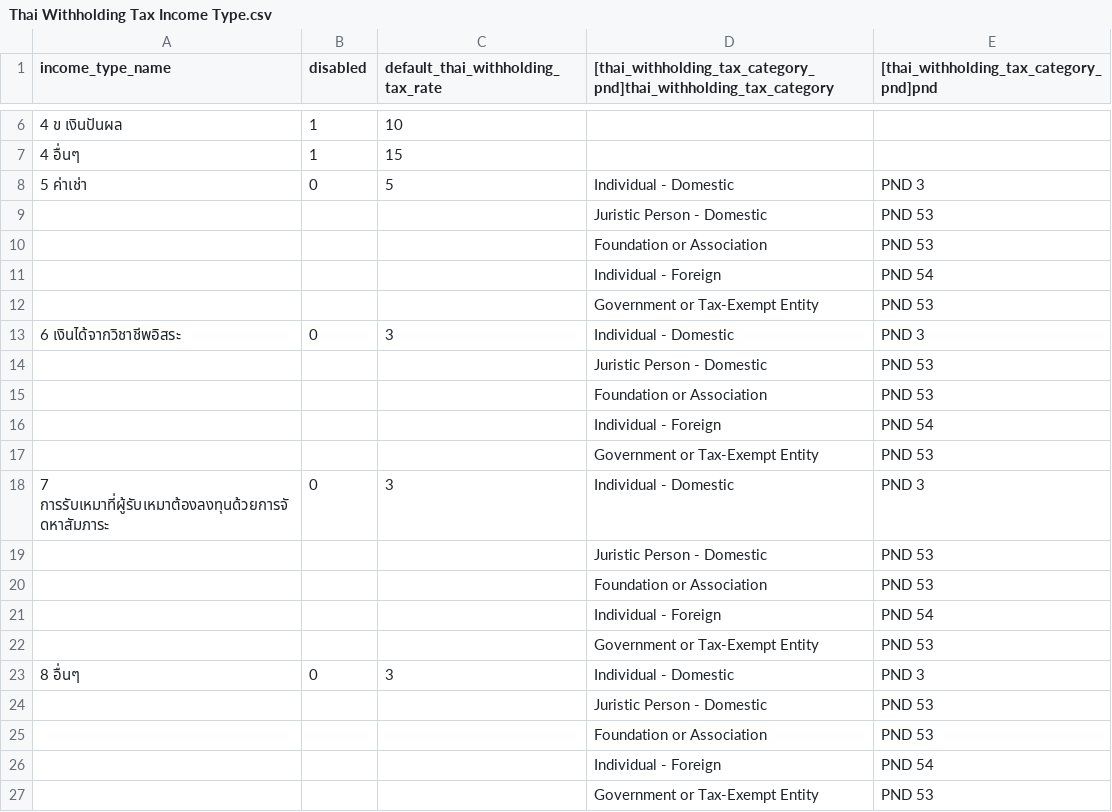
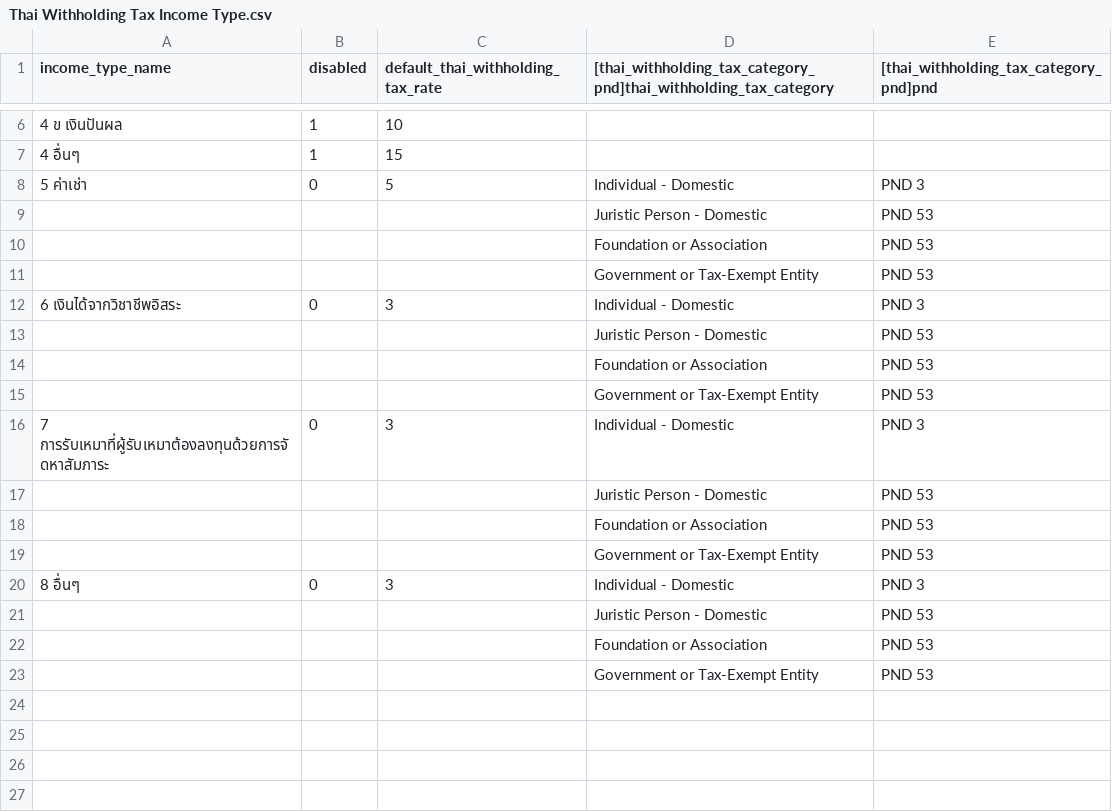
Before and after one commit to thspacecode/erpnext_thailand_localization, a CSV file: erpnext_thailand_localization/data/initial_data/data_csv/Thai Withholding Tax Income Type.csv, drawn as a sheet; only a part is shown, gaps mark what is left out; the diff names each change by its address in the sheet, - before the commit and + after, or states it on an @@ line.

```diff
--- a/erpnext_thailand_localization/data/initial_data/data_csv/Thai Withholding Tax Income Type.csv
+++ b/erpnext_thailand_localization/data/initial_data/data_csv/Thai Withholding Tax Income Type.csv
-row 11:  |  |  | Individual - Foreign | PND 54
-row 16:  |  |  | Individual - Foreign | PND 54
-row 21:  |  |  | Individual - Foreign | PND 54
-row 26:  |  |  | Individual - Foreign | PND 54
```
Also changed, not shown: erpnext_thailand_localization/data/test_data/data_csv/Account.csv, 7 other files.
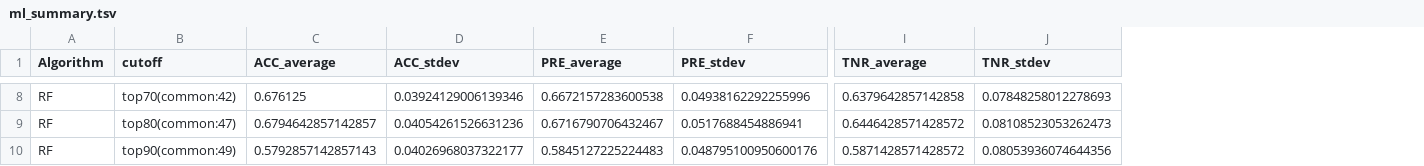
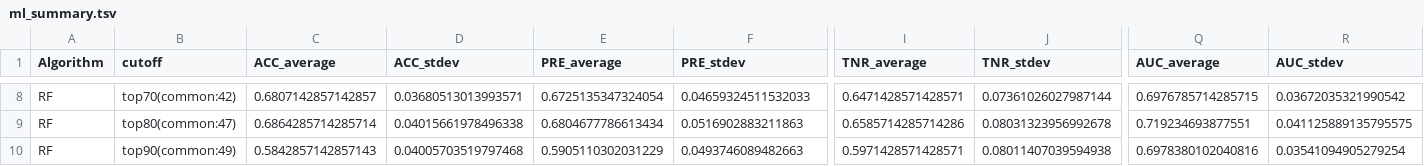
Before and after one commit to hurben/RA_ACPA_multiomics, a TSV file: analysis_revision/external_validation/ra_art_metabolomics/seed_20/ml_summary.tsv, drawn as a sheet; only a part is shown, gaps mark what is left out; the diff covers the shown part only; the diff names each change by its address in the sheet, - before the commit and + after, or states it on an @@ line.

```diff
--- a/analysis_revision/external_validation/ra_art_metabolomics/seed_20/ml_summary.tsv
+++ b/analysis_revision/external_validation/ra_art_metabolomics/seed_20/ml_summary.tsv
+column Q (AUC_average), rows 8-10: 0.6976785714285715 | 0.719234693877551 | 0.6978380102040816
+column R (AUC_stdev), rows 8-10: 0.03672035321990542 | 0.041125889135795575 | 0.03541094905279254
-C8 (ACC_average): 0.676125
+C8 (ACC_average): 0.6807142857142857
-D8 (ACC_stdev): 0.03924129006139346
+D8 (ACC_stdev): 0.03680513013993571
-E8 (PRE_average): 0.6672157283600538
+E8 (PRE_average): 0.6725135347324054
-F8 (PRE_stdev): 0.04938162292255996
+F8 (PRE_stdev): 0.04659324511532033
-I8 (TNR_average): 0.6379642857142858
+I8 (TNR_average): 0.6471428571428571
-J8 (TNR_stdev): 0.07848258012278693
+J8 (TNR_stdev): 0.07361026027987144
-C9 (ACC_average): 0.6794642857142857
+C9 (ACC_average): 0.6864285714285714
-D9 (ACC_stdev): 0.04054261526631236
+D9 (ACC_stdev): 0.04015661978496338
-E9 (PRE_average): 0.6716790706432467
+E9 (PRE_average): 0.6804677786613434
-F9 (PRE_stdev): 0.0517688454886941
+F9 (PRE_stdev): 0.0516902883211863
-I9 (TNR_average): 0.6446428571428572
+I9 (TNR_average): 0.6585714285714286
-J9 (TNR_stdev): 0.08108523053262473
+J9 (TNR_stdev): 0.08031323956992678
-C10 (ACC_average): 0.5792857142857143
+C10 (ACC_average): 0.5842857142857143
-D10 (ACC_stdev): 0.04026968037322177
+D10 (ACC_stdev): 0.04005703519797468
-E10 (PRE_average): 0.5845127225224483
+E10 (PRE_average): 0.5905110302031229
-F10 (PRE_stdev): 0.048795100950600176
+F10 (PRE_stdev): 0.0493746089482663
-I10 (TNR_average): 0.5871428571428572
+I10 (TNR_average): 0.5971428571428571
-J10 (TNR_stdev): 0.08053936074644356
+J10 (TNR_stdev): 0.08011407039594938
```
Also changed, not shown: 172 edited cells elsewhere in this file, 24 other files.
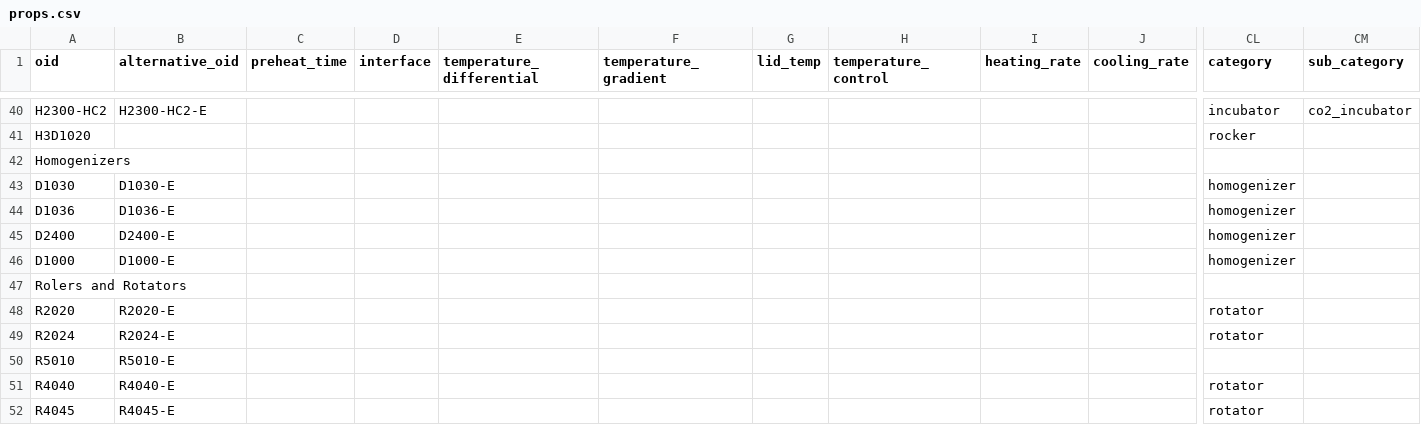
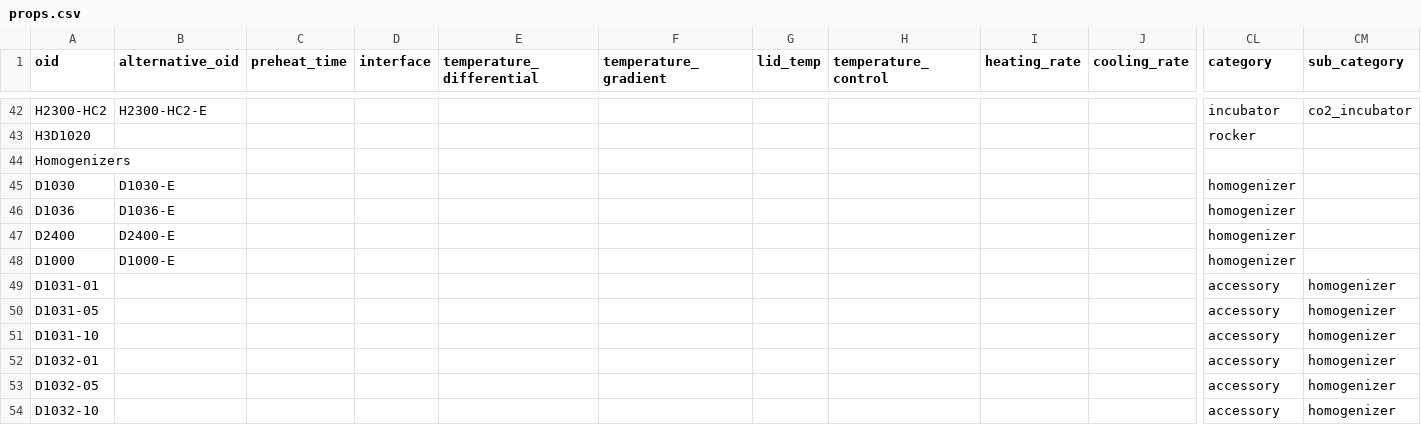
Before and after one commit to panagonov/files_to_db, a CSV file: shop/ridacom/save_transformers/equipment/benchmark/props.csv, drawn as a sheet; only a part is shown, gaps mark what is left out; the shorter side is filled out with more unchanged rows; rows hold the shown columns only; the diff covers the shown part only; the diff names each change by its address in the sheet, - before the commit and + after, or states it on an @@ line.

Commit message:
fix "benchmark" and "accuris" products

```diff
--- a/shop/ridacom/save_transformers/equipment/benchmark/props.csv
+++ b/shop/ridacom/save_transformers/equipment/benchmark/props.csv
+row 49: D1031-01 |  |  |  |  |  |  |  |  |  | accessory | homogenizer
+row 50: D1031-05 |  |  |  |  |  |  |  |  |  | accessory | homogenizer
+row 51: D1031-10 |  |  |  |  |  |  |  |  |  | accessory | homogenizer
+row 52: D1032-01 |  |  |  |  |  |  |  |  |  | accessory | homogenizer
+row 53: D1032-05 |  |  |  |  |  |  |  |  |  | accessory | homogenizer
+row 54: D1032-10 |  |  |  |  |  |  |  |  |  | accessory | homogenizer
```
Also changed, not shown: 26 added rows and 34 edited cells elsewhere in this file, 3 other files.
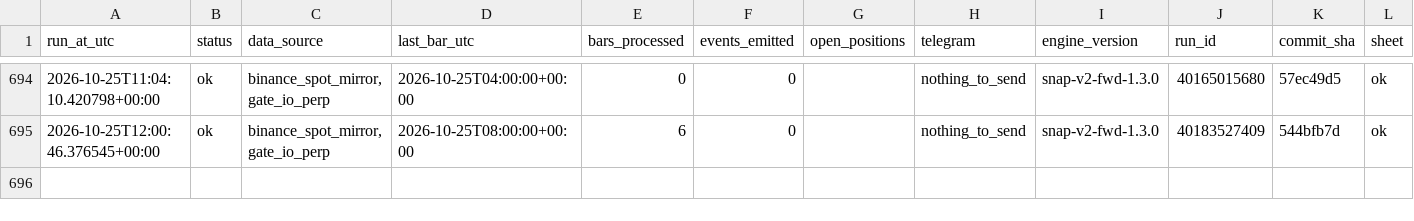
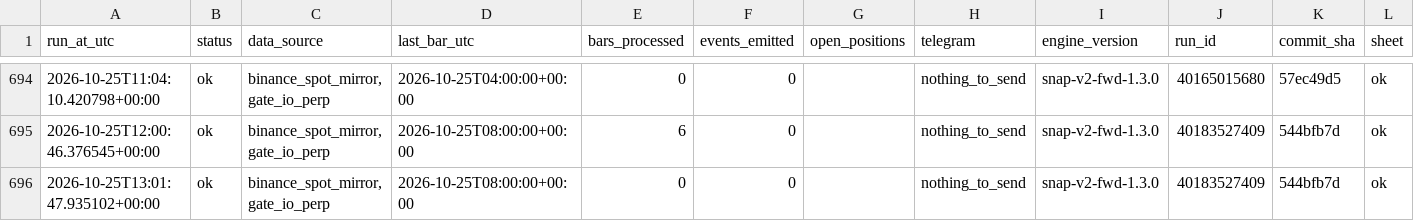
Before and after one commit to daijobudesu69/Crypto-Sequence-Snap, a CSV file: state/runs.csv, drawn as a sheet; only a part is shown, gaps mark what is left out; rows hold the shown columns only; the diff names each change by its address in the sheet, - before the commit and + after, or states it on an @@ line.

```diff
--- a/state/runs.csv
+++ b/state/runs.csv
+row 696: 2026-10-25T13:01:47.935102+00:00 | ok | binance_spot_mirror,gate_io_perp | 2026-10-25T08:00:00+00:00 | 0 | 0 |  | nothing_to_send | snap-v2-fwd-1.3.0 | 40183527409 | 544bfb7d | ok
```
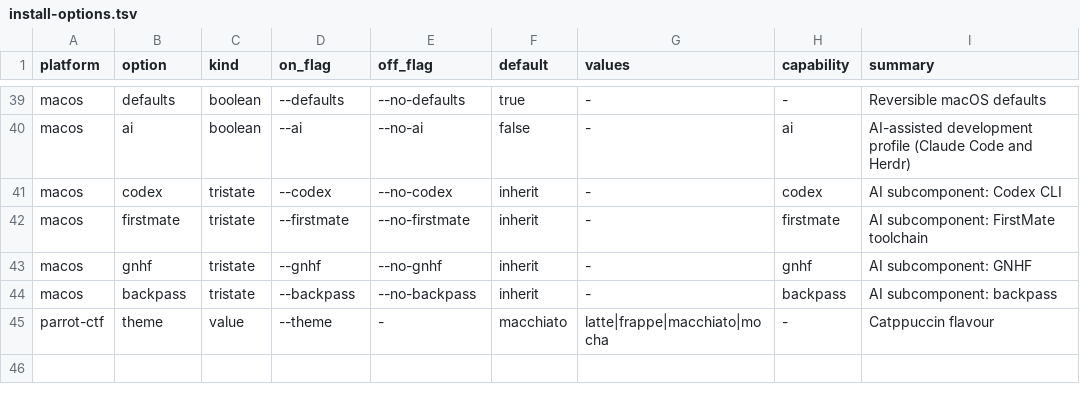
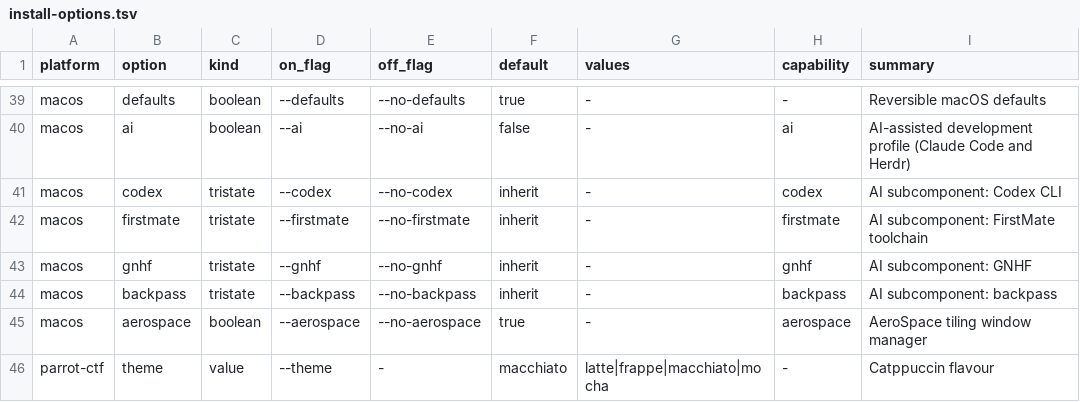
Before and after one commit to KasperElbo/dotfiles, a TSV file: config/install-options.tsv, drawn as a sheet; only a part is shown, gaps mark what is left out.

```diff
--- a/config/install-options.tsv
+++ b/config/install-options.tsv
@@ -44,2 +44,3 @@ macos	gnhf	tristate	--gnhf	--no-gnhf	inherit	-	gnhf	AI subcomponent: GNHF
 macos	backpass	tristate	--backpass	--no-backpass	inherit	-	backpass	AI subcomponent: backpass
+macos	aerospace	boolean	--aerospace	--no-aerospace	true	-	aerospace	AeroSpace tiling window manager
 parrot-ctf	theme	value	--theme	-	macchiato	latte|frappe|macchiato|mocha	-	Catppuccin flavour
```
Also changed, not shown: config/actions.tsv, config/capabilities.tsv, 21 other files.
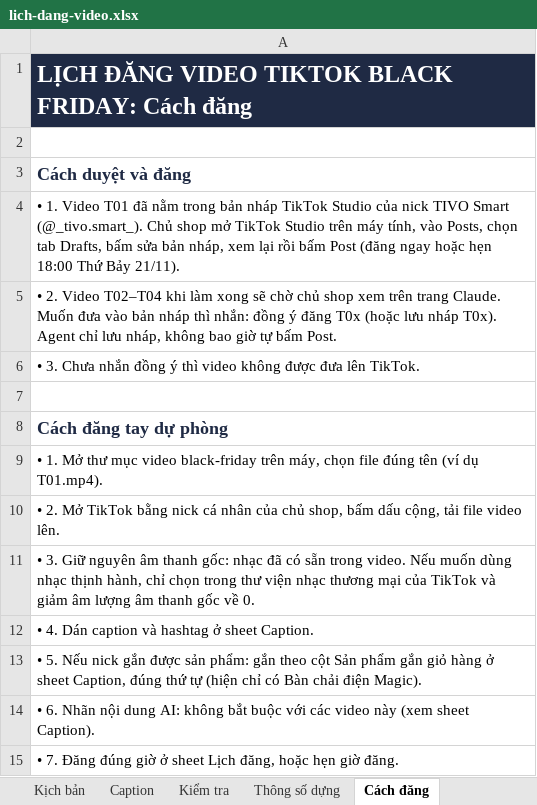
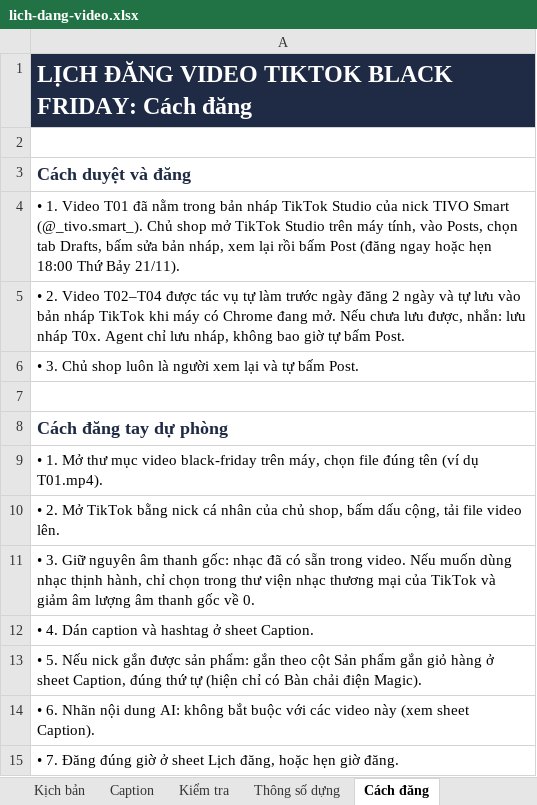
Before and after one commit to trinhkiet06/tivo-agents, an Excel workbook: Tivo-van-hanh-marketing-ai/output/3-video/black-friday/lich-dang-video.xlsx, sheet Cách đăng, drawn as a sheet; values as stored, in another font and other column widths than the file's, no borders; the diff names each change by its address in the sheet, - before the commit and + after, or states it on an @@ line.

```diff
--- a/Tivo-van-hanh-marketing-ai/output/3-video/black-friday/lich-dang-video.xlsx (sheet Cách đăng)
+++ b/Tivo-van-hanh-marketing-ai/output/3-video/black-friday/lich-dang-video.xlsx (sheet Cách đăng)
-A5: …Video T02–T04 khi làm xong sẽ chờ chủ shop xem trên trang Claude. Muốn đưa vào bản nháp thì nhắn: đồng ý đăng T0x (hoặc lưu nháp T0x). Agent chỉ…
+A5: …Video T02–T04 được tác vụ tự làm trước ngày đăng 2 ngày và tự lưu vào bản nháp TikTok khi máy có Chrome đang mở. Nếu chưa lưu được, nhắn: lưu nháp T0x. Agent chỉ…
-A6: • 3. Chưa nhắn đồng ý thì video không được đưa lên TikTok.
+A6: • 3. Chủ shop luôn là người xem lại và tự bấm Post.
```
Also changed, not shown: sheet Lịch đăng, sheet Cần xác nhận, 4 other files.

▬▬▬▬▬▬▬▬▬▬

■ **The problem**:
Return, from the data, each line that has the word "subcomponent" in it.

■ **Answer space**:
@@ -44,2 +44,3 @@ macos	gnhf	tristate	--gnhf	--no-gnhf	inherit	-	gnhf	AI subcomponent: GNHF
 macos	backpass	tristate	--backpass	--no-backpass	inherit	-	backpass	AI subcomponent: backpass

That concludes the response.